By Ray Stern
By Ray Stern
By New Times
By Amy Silverman
By Stephen Lemons
By Stephen Lemons
By Monica Alonzo
By Chris Parker
Akers, now an official with the National Rifle Association--where, ironically, she labors to make it easier for people like Kapetanovic to buy guns--didn't return calls from New Times.
Aspey, perhaps reflecting his concerns about the viability of his case, offered all three men plea bargains in the spring of 1992. After spending nearly a year in jail awaiting trial, Belinic and Vusir, eager to return to their country and avoid the time and expense of a lengthy court appearance, accepted. They each pleaded guilty to one count of attempted illegal exportation. They did so, Belinic's attorney Marty Lieberman says, because "it was very apparent that they could go home right away if they pled."

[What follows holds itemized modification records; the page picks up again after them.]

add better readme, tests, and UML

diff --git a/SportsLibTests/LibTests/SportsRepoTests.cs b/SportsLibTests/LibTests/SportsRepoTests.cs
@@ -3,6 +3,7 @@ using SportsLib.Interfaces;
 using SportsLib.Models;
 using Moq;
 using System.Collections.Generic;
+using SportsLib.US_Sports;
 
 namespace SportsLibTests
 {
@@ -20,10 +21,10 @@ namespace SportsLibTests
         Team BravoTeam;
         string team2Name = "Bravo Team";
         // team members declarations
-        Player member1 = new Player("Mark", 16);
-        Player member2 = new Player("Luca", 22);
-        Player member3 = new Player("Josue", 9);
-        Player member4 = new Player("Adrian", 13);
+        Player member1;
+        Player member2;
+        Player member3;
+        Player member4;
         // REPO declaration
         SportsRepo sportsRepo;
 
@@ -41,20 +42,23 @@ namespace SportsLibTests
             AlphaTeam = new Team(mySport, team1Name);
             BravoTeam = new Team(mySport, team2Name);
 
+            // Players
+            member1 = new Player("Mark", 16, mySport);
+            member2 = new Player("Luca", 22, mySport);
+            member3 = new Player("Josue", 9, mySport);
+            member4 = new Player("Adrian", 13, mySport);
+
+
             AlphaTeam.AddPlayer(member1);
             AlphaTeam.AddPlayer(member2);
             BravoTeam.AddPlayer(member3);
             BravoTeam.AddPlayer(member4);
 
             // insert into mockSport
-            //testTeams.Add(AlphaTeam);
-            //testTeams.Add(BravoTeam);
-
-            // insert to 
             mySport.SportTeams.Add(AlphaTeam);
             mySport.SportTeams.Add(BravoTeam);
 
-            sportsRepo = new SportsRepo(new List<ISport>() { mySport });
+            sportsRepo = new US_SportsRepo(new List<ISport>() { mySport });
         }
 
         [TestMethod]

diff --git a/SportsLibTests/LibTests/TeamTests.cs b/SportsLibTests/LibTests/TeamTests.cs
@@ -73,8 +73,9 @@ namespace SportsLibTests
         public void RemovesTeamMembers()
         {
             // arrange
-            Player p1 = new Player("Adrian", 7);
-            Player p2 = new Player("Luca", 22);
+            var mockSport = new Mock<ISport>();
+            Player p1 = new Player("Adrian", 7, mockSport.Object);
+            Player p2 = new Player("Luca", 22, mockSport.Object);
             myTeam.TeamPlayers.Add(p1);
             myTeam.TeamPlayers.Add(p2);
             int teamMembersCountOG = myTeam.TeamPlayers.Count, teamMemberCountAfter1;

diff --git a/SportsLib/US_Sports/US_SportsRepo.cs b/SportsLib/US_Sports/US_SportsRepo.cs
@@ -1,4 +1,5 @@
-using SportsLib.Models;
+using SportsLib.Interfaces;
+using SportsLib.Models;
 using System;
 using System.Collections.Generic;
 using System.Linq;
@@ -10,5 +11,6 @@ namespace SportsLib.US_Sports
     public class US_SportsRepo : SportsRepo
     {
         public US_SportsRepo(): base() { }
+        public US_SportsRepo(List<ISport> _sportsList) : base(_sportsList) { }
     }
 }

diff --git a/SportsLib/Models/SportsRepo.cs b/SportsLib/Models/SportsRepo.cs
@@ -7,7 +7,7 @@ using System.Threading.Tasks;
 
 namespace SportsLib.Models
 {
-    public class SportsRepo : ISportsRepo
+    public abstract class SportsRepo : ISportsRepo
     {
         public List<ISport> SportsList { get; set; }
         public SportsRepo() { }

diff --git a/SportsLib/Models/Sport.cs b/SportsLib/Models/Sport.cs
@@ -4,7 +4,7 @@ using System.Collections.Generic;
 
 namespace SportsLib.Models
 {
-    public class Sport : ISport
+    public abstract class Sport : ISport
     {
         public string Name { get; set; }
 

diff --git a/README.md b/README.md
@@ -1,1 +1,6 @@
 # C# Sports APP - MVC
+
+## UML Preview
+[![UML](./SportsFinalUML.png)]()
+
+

Federal District Court Judge Roger Strand delivered his opinion on the quality of the evidence against Belinic and Vusir by departing from federal sentencing guidelines--sentencing them both to time served, and suspending their mandatory probation period, thus clearing the way for their immediate trip home.
But Kapetanovic refused to plead. "I am innocent man," he says. "Why should I admit to something I didn't do?"
Aspey's biggest problem was telling the jury that Kapetanovic hadn't actually smuggled anything. The government's case was based solely on his intent to do so. Called a "dry conspiracy," it is difficult to prove under any circumstances.
It was even more difficult in this case because the government could have waited to see if the conspiracy would moisten a little. Agents could have given Kapetanovic a chance to prove his real intent, by allowing him time to return to San Antonio to buy and export Beau Sutherland's weapons. But Goode claims the agents chose not to wait because they already knew what the outcome would be.
"Why didn't they wait to see if Ivan was really a smuggler? They had waited five months, why not wait a few more days?" Goode wonders.
The jury asked the same questions. And, evidently, came to the same conclusion.
"By May 31," Goode says, "Customs knew Kapetanovic and the guys were never going to buy anything. But they needed to have something to show for five months' work. If they had waited, Ivan would have proven his real intentions, and Customs would have been left with no reason to arrest him. So they went with what they had.
"It wasn't much, but it was enough to screw up his life."
Addressing the jury, Goode, a flamboyant orator, exploited other weaknesses in the government's case.
Why, for instance, had Belinic and Vusir openly declared the $500,000 they brought into the country, filling out all the proper Customs forms? Why had they deposited the money in a checking account, leaving a paper trail behind them, if they and Kapetanovic intended to use it for an illegal buy?
Goode also hammered Askins relentlessly on the stand. Didn't Askins have a "profit motive" in seeing Kapetanovic go down?
"I think everybody involved did," the former spook shrugged, calling himself a simple businessman, "like a privateer who seizes ships."
To make matters worse, Customs officials seemed unable or unwilling to support their own case. When Goode asked William O'Neill, the Customs agent who supervised the five-month sting, about tapes which showed Kapetanovic had repeatedly demanded permits prior to shipping weapons, O'Neill replied lamely, "I'm not denying what's on the tape."
So flimsy was the case against Kapetanovic that almost immediately after the "not guilty" verdict was read by the jury last summer, the U.S. Attorney's Office began fretting over the possibility that Kapetanovic might sue for malicious prosecution.
"There was concern that Ivan was going to sue us and Customs," the source within the office says. "We wanted to convince him that was a bad idea."
The method of persuasion chosen by the U.S. attorney was blunt and direct. If Kapetanovic didn't agree to sign a waiver, pledging to refrain from filing suit, the federal government would pursue forfeiture proceedings against his property under RICO laws--a right the government technically retained, even though Kapetanovic had been acquitted.
Although RICO was originally designed to allow prosecutors to strip property from mobsters, it has been used in recent years to take away homes, cars and other valuable items from drug offenders, bad-check writers and even drunken drivers. Now the U.S. attorney was prepared to utilize it in a new and unique way--to confiscate the assets of a man who had been judged innocent of any crime by a court of law.
Although it is unlikely that the RICO action against Kapetanovic would have been successful, defending it would have been time-consuming and expensive. And during the proceedings, Kapetanovic would have been unable to refinance, borrow against or sell any of his property, including his Fountain Hills homes.
But Kapetanovic refused to sign the waiver, viewing the RICO threat as simple blackmail. "No matter what," he says, "I will not give in one inch to them. I do not know if I will sue, but it is my right, and I will not sign it away."
For more than a year, prosecutors and Goode sparred over the waiver. Only last month did the U.S. attorney finally agree to drop all of its legal rights to pursue Kapetanovic's homes--and it did so without receiving any promises from Kapetanovic.